Industrialization and Militarization of Japan | The Most Revolutionary Act

In 1920, Japan joined the League of Nations, and in 1928 they signed the Kellogg-Briand Pact renouncing war as an instrument of foreign policy.

Japan’s economy surged during the 1920s, producing genuine prosperity for most of its population for the first time. After 1929, the Great Depression hit Japan hard, as it relied on US markets to absorb most of its manufactured goods. Growing popular unrest led to a rise of right wing nationalism and the 1932 assassination of Japan’s prime minister (by a group of naval officers) ended civilian control of the Japanese government.

Japan subsequently blew up a section of the (Japanese-owned) Manchurian railroad as a pretext to invade Manchuria. Chinese leader Chiang Kai-shek appealed to the League of Nations, which called on Japanese troops to withdraw. Instead Japan left the League. In 1937, they launched an all-out war on China, deliberately targeting civilian non-combatants.

Industrialization and Militarization of Japan | The Most Revolutionary Act

Once again in the present day, the Japanese Constitution forbids war as an instrument of government policy, unlike the US, which does the exact opposite.

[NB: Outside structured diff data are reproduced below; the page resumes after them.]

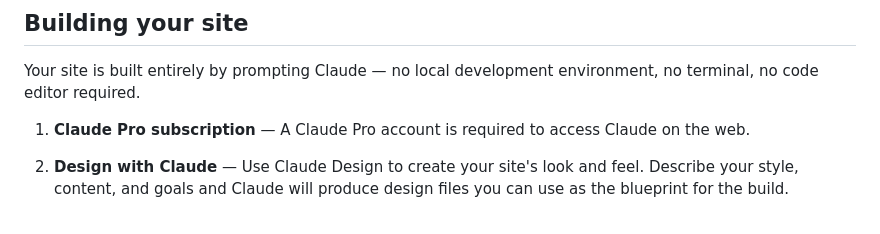
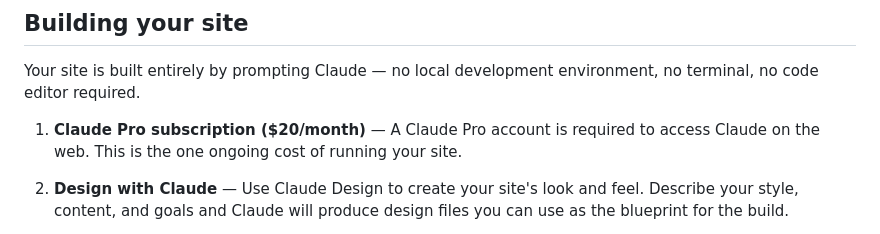
Before and after one commit to bdelamatre/claude-personal-website-builder, a Markdown page: README.md, the part around the change. Drawn GitHub-style.

Commit message:
Note Claude Pro subscription cost in building section
https://claude.ai/code/session_01VaaZT5LPTApiFirpbNFQM2

```diff
--- a/README.md
+++ b/README.md
@@ -82,8 +82,8 @@ This isn't required, but it's recommended. You can also construct your own
 Your site is built entirely by prompting Claude — no local development
 environment, no terminal, no code editor required.
 
-1. **Claude Pro subscription** — A Claude Pro account is required to access
-   Claude on the web.
+1. **Claude Pro subscription ($20/month)** — A Claude Pro account is required
+   to access Claude on the web. This is the one ongoing cost of running your site.
 
 2. **Design with Claude** — Use Claude Design to create your site's look and
    feel. Describe your style, content, and goals and Claude will produce
```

Never ending wars are the ONLY instrument of US government, because that is what keeps billionaires in power and builds their absolutely corrupt riches even more.